**TASK OBJECTIVE:** Your answer must be every record below, written out exactly as it appears.

**DATA SUPPLIED:**

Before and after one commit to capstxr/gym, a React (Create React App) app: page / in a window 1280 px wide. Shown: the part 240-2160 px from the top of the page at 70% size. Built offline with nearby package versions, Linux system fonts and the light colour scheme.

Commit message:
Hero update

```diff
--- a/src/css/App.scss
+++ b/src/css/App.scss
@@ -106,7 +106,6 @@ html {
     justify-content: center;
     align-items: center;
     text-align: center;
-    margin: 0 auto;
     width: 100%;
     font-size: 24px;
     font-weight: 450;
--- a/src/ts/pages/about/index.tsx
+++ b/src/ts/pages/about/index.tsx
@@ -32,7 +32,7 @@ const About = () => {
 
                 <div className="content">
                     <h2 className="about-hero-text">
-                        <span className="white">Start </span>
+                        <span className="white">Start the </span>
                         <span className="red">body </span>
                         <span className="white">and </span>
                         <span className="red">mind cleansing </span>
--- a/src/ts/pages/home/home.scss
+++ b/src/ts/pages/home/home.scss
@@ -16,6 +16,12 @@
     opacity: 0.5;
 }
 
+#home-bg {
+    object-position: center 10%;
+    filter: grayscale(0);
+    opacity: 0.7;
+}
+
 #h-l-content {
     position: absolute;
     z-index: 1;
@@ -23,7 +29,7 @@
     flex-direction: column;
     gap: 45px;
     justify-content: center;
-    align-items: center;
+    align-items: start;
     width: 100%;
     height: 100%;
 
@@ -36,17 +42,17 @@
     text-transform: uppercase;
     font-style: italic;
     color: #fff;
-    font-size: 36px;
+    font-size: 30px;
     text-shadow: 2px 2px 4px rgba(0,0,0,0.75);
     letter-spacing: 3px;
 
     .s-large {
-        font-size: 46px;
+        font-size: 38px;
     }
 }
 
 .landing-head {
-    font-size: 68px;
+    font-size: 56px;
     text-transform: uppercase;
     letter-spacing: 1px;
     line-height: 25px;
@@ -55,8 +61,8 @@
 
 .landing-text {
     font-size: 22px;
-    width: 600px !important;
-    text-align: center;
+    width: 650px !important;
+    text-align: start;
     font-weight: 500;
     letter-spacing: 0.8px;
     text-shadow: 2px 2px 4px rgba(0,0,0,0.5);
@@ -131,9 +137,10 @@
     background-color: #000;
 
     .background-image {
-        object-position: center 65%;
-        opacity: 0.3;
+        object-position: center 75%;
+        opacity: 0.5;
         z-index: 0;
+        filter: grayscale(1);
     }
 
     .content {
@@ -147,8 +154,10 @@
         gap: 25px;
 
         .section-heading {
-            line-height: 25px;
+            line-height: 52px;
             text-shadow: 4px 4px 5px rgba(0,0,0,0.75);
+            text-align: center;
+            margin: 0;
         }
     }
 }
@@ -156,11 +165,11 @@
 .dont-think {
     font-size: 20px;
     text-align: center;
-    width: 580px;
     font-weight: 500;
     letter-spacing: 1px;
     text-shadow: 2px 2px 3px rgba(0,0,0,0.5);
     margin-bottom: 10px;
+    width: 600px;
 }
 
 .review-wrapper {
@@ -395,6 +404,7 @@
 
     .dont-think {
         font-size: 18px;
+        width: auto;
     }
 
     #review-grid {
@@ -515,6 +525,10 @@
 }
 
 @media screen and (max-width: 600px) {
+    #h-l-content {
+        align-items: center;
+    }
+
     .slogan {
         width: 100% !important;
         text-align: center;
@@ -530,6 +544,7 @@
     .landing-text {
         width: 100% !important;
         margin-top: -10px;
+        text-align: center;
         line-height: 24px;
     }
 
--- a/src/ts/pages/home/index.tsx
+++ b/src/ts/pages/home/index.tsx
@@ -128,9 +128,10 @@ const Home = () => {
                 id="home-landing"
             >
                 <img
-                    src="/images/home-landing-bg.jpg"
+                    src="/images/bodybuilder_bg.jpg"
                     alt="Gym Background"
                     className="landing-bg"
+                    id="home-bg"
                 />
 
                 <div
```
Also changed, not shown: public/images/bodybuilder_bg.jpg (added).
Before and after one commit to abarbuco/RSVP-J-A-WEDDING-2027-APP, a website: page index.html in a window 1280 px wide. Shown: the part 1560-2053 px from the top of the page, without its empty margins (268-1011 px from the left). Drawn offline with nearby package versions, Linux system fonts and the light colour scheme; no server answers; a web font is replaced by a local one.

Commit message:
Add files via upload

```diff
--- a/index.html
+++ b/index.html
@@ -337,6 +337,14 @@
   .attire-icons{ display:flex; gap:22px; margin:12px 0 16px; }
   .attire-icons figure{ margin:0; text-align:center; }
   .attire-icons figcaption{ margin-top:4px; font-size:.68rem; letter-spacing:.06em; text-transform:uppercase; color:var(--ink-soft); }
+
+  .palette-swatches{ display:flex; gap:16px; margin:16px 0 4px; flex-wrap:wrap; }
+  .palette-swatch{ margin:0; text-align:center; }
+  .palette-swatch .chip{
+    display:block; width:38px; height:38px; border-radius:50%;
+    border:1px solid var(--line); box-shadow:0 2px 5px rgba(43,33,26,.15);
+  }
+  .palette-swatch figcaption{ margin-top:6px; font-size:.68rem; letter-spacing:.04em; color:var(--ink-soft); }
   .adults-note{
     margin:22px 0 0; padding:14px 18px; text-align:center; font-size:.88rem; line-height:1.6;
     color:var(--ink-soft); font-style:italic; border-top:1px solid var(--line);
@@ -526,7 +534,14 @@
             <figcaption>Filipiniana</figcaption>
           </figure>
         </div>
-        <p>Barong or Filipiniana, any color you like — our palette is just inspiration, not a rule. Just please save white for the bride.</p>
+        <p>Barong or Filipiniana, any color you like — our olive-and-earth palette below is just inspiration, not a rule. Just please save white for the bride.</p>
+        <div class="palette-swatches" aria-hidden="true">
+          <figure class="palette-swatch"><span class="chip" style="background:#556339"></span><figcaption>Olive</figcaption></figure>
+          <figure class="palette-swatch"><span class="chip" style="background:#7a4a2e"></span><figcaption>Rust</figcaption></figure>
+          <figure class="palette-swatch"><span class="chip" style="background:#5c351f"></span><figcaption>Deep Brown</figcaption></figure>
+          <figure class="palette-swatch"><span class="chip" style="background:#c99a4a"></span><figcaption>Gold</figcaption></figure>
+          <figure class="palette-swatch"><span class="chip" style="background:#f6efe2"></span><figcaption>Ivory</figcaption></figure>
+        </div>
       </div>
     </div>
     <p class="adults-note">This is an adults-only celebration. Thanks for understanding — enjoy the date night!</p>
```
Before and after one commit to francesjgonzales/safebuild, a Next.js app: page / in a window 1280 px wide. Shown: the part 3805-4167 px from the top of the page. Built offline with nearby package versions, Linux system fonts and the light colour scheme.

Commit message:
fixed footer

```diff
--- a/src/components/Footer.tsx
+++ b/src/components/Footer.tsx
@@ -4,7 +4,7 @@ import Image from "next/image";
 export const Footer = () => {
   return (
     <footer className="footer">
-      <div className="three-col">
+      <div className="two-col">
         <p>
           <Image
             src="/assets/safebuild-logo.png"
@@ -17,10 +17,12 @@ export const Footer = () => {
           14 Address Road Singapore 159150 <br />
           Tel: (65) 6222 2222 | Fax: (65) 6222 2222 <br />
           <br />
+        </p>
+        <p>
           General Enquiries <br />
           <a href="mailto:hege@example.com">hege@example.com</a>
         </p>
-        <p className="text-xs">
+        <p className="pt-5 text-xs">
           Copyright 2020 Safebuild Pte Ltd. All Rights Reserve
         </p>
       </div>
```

**OUTPUT OF THE TASK:**
Before and after one commit to capstxr/gym, a React (Create React App) app: page / in a window 1280 px wide. Shown: the part 240-2160 px from the top of the page at 70% size. Built offline with nearby package versions, Linux system fonts and the light colour scheme.

Commit message:
Hero update

```diff
--- a/src/css/App.scss
+++ b/src/css/App.scss
@@ -106,7 +106,6 @@ html {
     justify-content: center;
     align-items: center;
     text-align: center;
-    margin: 0 auto;
     width: 100%;
     font-size: 24px;
     font-weight: 450;
--- a/src/ts/pages/about/index.tsx
+++ b/src/ts/pages/about/index.tsx
@@ -32,7 +32,7 @@ const About = () => {
 
                 <div className="content">
                     <h2 className="about-hero-text">
-                        <span className="white">Start </span>
+                        <span className="white">Start the </span>
                         <span className="red">body </span>
                         <span className="white">and </span>
                         <span className="red">mind cleansing </span>
--- a/src/ts/pages/home/home.scss
+++ b/src/ts/pages/home/home.scss
@@ -16,6 +16,12 @@
     opacity: 0.5;
 }
 
+#home-bg {
+    object-position: center 10%;
+    filter: grayscale(0);
+    opacity: 0.7;
+}
+
 #h-l-content {
     position: absolute;
     z-index: 1;
@@ -23,7 +29,7 @@
     flex-direction: column;
     gap: 45px;
     justify-content: center;
-    align-items: center;
+    align-items: start;
     width: 100%;
     height: 100%;
 
@@ -36,17 +42,17 @@
     text-transform: uppercase;
     font-style: italic;
     color: #fff;
-    font-size: 36px;
+    font-size: 30px;
     text-shadow: 2px 2px 4px rgba(0,0,0,0.75);
     letter-spacing: 3px;
 
     .s-large {
-        font-size: 46px;
+        font-size: 38px;
     }
 }
 
 .landing-head {
-    font-size: 68px;
+    font-size: 56px;
     text-transform: uppercase;
     letter-spacing: 1px;
     line-height: 25px;
@@ -55,8 +61,8 @@
 
 .landing-text {
     font-size: 22px;
-    width: 600px !important;
-    text-align: center;
+    width: 650px !important;
+    text-align: start;
     font-weight: 500;
     letter-spacing: 0.8px;
     text-shadow: 2px 2px 4px rgba(0,0,0,0.5);
@@ -131,9 +137,10 @@
     background-color: #000;
 
     .background-image {
-        object-position: center 65%;
-        opacity: 0.3;
+        object-position: center 75%;
+        opacity: 0.5;
         z-index: 0;
+        filter: grayscale(1);
     }
 
     .content {
@@ -147,8 +154,10 @@
         gap: 25px;
 
         .section-heading {
-            line-height: 25px;
+            line-height: 52px;
             text-shadow: 4px 4px 5px rgba(0,0,0,0.75);
+            text-align: center;
+            margin: 0;
         }
     }
 }
@@ -156,11 +165,11 @@
 .dont-think {
     font-size: 20px;
     text-align: center;
-    width: 580px;
     font-weight: 500;
     letter-spacing: 1px;
     text-shadow: 2px 2px 3px rgba(0,0,0,0.5);
     margin-bottom: 10px;
+    width: 600px;
 }
 
 .review-wrapper {
@@ -395,6 +404,7 @@
 
     .dont-think {
         font-size: 18px;
+        width: auto;
     }
 
     #review-grid {
@@ -515,6 +525,10 @@
 }
 
 @media screen and (max-width: 600px) {
+    #h-l-content {
+        align-items: center;
+    }
+
     .slogan {
         width: 100% !important;
         text-align: center;
@@ -530,6 +544,7 @@
     .landing-text {
         width: 100% !important;
         margin-top: -10px;
+        text-align: center;
         line-height: 24px;
     }
 
--- a/src/ts/pages/home/index.tsx
+++ b/src/ts/pages/home/index.tsx
@@ -128,9 +128,10 @@ const Home = () => {
                 id="home-landing"
             >
                 <img
-                    src="/images/home-landing-bg.jpg"
+                    src="/images/bodybuilder_bg.jpg"
                     alt="Gym Background"
                     className="landing-bg"
+                    id="home-bg"
                 />
 
                 <div
```
Also changed, not shown: public/images/bodybuilder_bg.jpg (added).
Before and after one commit to abarbuco/RSVP-J-A-WEDDING-2027-APP, a website: page index.html in a window 1280 px wide. Shown: the part 1560-2053 px from the top of the page, without its empty margins (268-1011 px from the left). Drawn offline with nearby package versions, Linux system fonts and the light colour scheme; no server answers; a web font is replaced by a local one.

Commit message:
Add files via upload

```diff
--- a/index.html
+++ b/index.html
@@ -337,6 +337,14 @@
   .attire-icons{ display:flex; gap:22px; margin:12px 0 16px; }
   .attire-icons figure{ margin:0; text-align:center; }
   .attire-icons figcaption{ margin-top:4px; font-size:.68rem; letter-spacing:.06em; text-transform:uppercase; color:var(--ink-soft); }
+
+  .palette-swatches{ display:flex; gap:16px; margin:16px 0 4px; flex-wrap:wrap; }
+  .palette-swatch{ margin:0; text-align:center; }
+  .palette-swatch .chip{
+    display:block; width:38px; height:38px; border-radius:50%;
+    border:1px solid var(--line); box-shadow:0 2px 5px rgba(43,33,26,.15);
+  }
+  .palette-swatch figcaption{ margin-top:6px; font-size:.68rem; letter-spacing:.04em; color:var(--ink-soft); }
   .adults-note{
     margin:22px 0 0; padding:14px 18px; text-align:center; font-size:.88rem; line-height:1.6;
     color:var(--ink-soft); font-style:italic; border-top:1px solid var(--line);
@@ -526,7 +534,14 @@
             <figcaption>Filipiniana</figcaption>
           </figure>
         </div>
-        <p>Barong or Filipiniana, any color you like — our palette is just inspiration, not a rule. Just please save white for the bride.</p>
+        <p>Barong or Filipiniana, any color you like — our olive-and-earth palette below is just inspiration, not a rule. Just please save white for the bride.</p>
+        <div class="palette-swatches" aria-hidden="true">
+          <figure class="palette-swatch"><span class="chip" style="background:#556339"></span><figcaption>Olive</figcaption></figure>
+          <figure class="palette-swatch"><span class="chip" style="background:#7a4a2e"></span><figcaption>Rust</figcaption></figure>
+          <figure class="palette-swatch"><span class="chip" style="background:#5c351f"></span><figcaption>Deep Brown</figcaption></figure>
+          <figure class="palette-swatch"><span class="chip" style="background:#c99a4a"></span><figcaption>Gold</figcaption></figure>
+          <figure class="palette-swatch"><span class="chip" style="background:#f6efe2"></span><figcaption>Ivory</figcaption></figure>
+        </div>
       </div>
     </div>
     <p class="adults-note">This is an adults-only celebration. Thanks for understanding — enjoy the date night!</p>
```
Before and after one commit to francesjgonzales/safebuild, a Next.js app: page / in a window 1280 px wide. Shown: the part 3805-4167 px from the top of the page. Built offline with nearby package versions, Linux system fonts and the light colour scheme.

Commit message:
fixed footer

```diff
--- a/src/components/Footer.tsx
+++ b/src/components/Footer.tsx
@@ -4,7 +4,7 @@ import Image from "next/image";
 export const Footer = () => {
   return (
     <footer className="footer">
-      <div className="three-col">
+      <div className="two-col">
         <p>
           <Image
             src="/assets/safebuild-logo.png"
@@ -17,10 +17,12 @@ export const Footer = () => {
           14 Address Road Singapore 159150 <br />
           Tel: (65) 6222 2222 | Fax: (65) 6222 2222 <br />
           <br />
+        </p>
+        <p>
           General Enquiries <br />
           <a href="mailto:hege@example.com">hege@example.com</a>
         </p>
-        <p className="text-xs">
+        <p className="pt-5 text-xs">
           Copyright 2020 Safebuild Pte Ltd. All Rights Reserve
         </p>
       </div>
```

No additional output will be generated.